(Modification records)
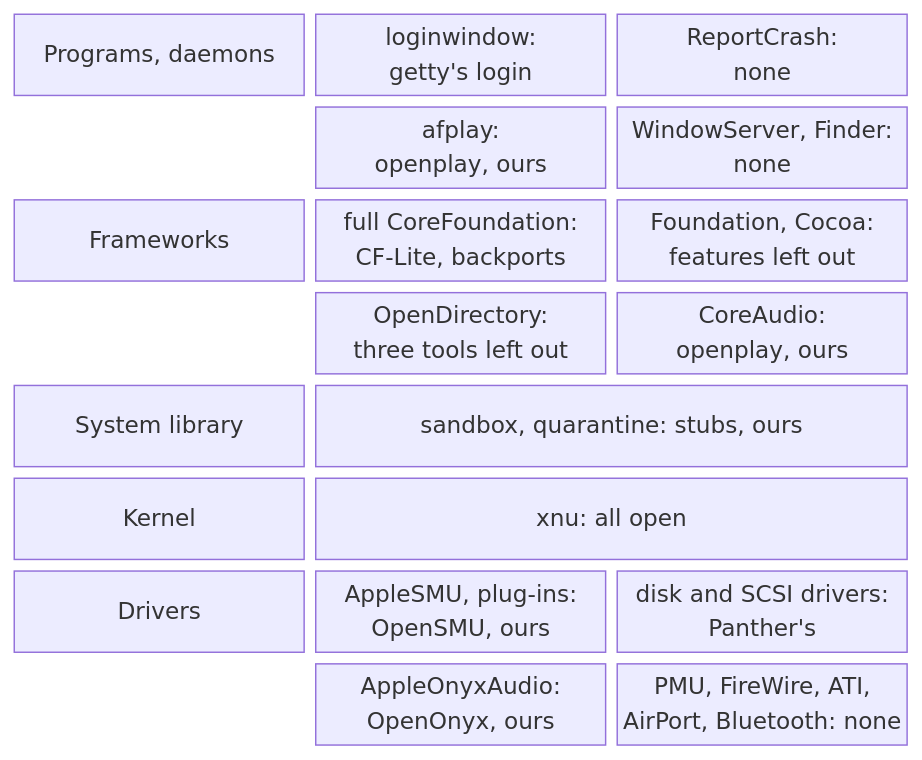
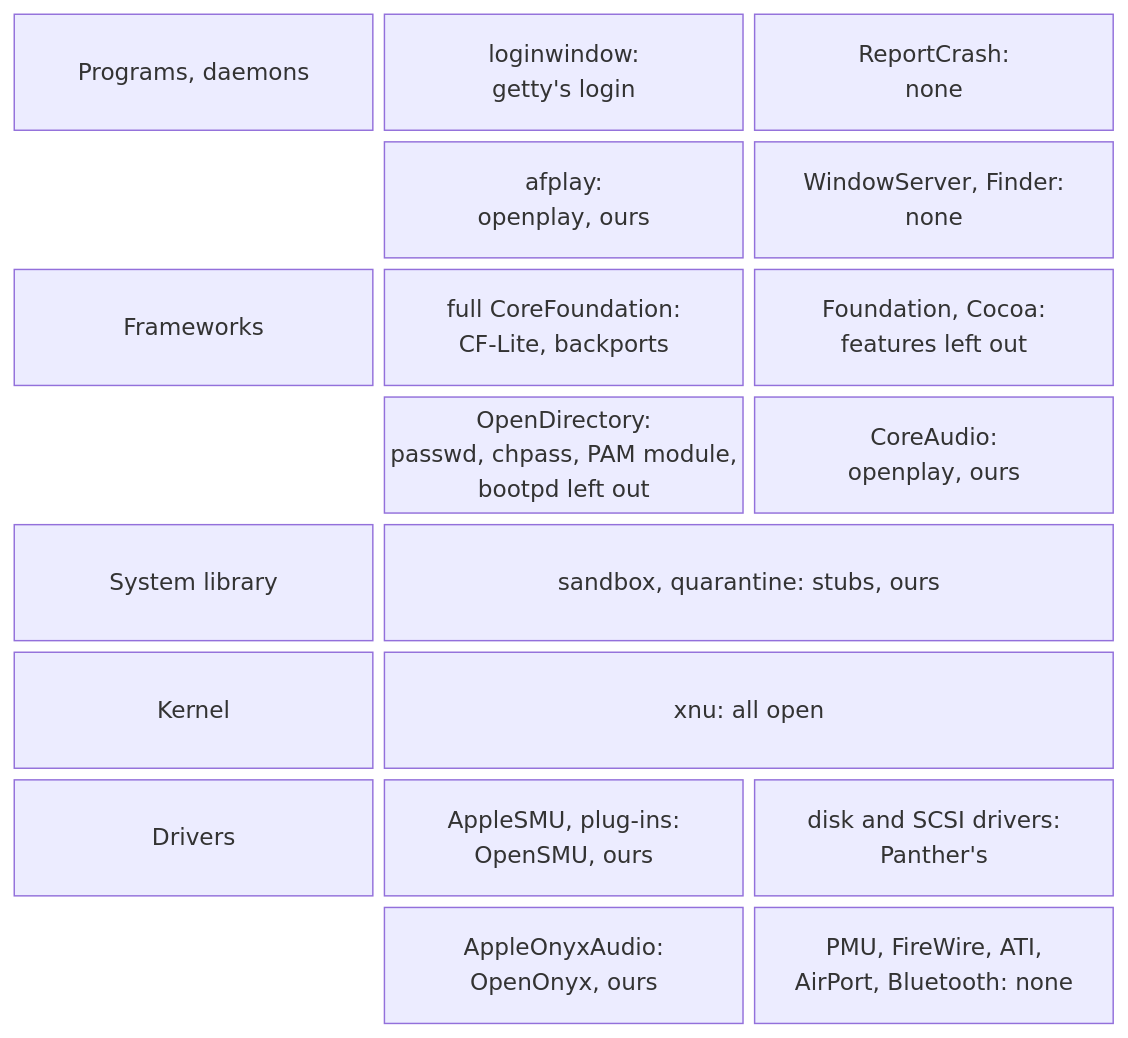
The diagram in docs/src/synthesis/what-stays-closed.md (nyg/PowerDarwin), drawn with Mermaid before and after one commit. The commit also changed other lines of this file and 18 other files, not shown here.

````diff
--- a/docs/src/synthesis/what-stays-closed.md
+++ b/docs/src/synthesis/what-stays-closed.md
@@ -25,12 +25,12 @@
 ```mermaid
 block-beta
     columns 3
     p["Programs, daemons"] p1["loginwindow:<br/>getty's login"] p2["ReportCrash:<br/>none"]
     space p3["afplay:<br/>openplay, ours"] p4["WindowServer, Finder:<br/>none"]
     f["Frameworks"] f1["full CoreFoundation:<br/>CF-Lite, backports"] f2["Foundation, Cocoa:<br/>features left out"]
-    space f3["OpenDirectory:<br/>three tools left out"] f4["CoreAudio:<br/>openplay, ours"]
+    space f3["OpenDirectory:<br/>passwd, chpass, PAM module,<br/>bootpd left out"] f4["CoreAudio:<br/>openplay, ours"]
     l["System library"] l1["sandbox, quarantine: stubs, ours"]:2
     k["Kernel"] k1["xnu: all open"]:2
     d["Drivers"] d1["AppleSMU, plug-ins:<br/>OpenSMU, ours"] d2["disk and SCSI drivers:<br/>Panther's"]
     space d3["AppleOnyxAudio:<br/>OpenOnyx, ours"] d4["PMU, FireWire, ATI,<br/>AirPort, Bluetooth: none"]
 ```
````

- YOUR INSTRUCTIONS: For the word "OpenDirectory", state how many lines of the entries contain it, with nothing else.

- YOUR RESPONSE: 2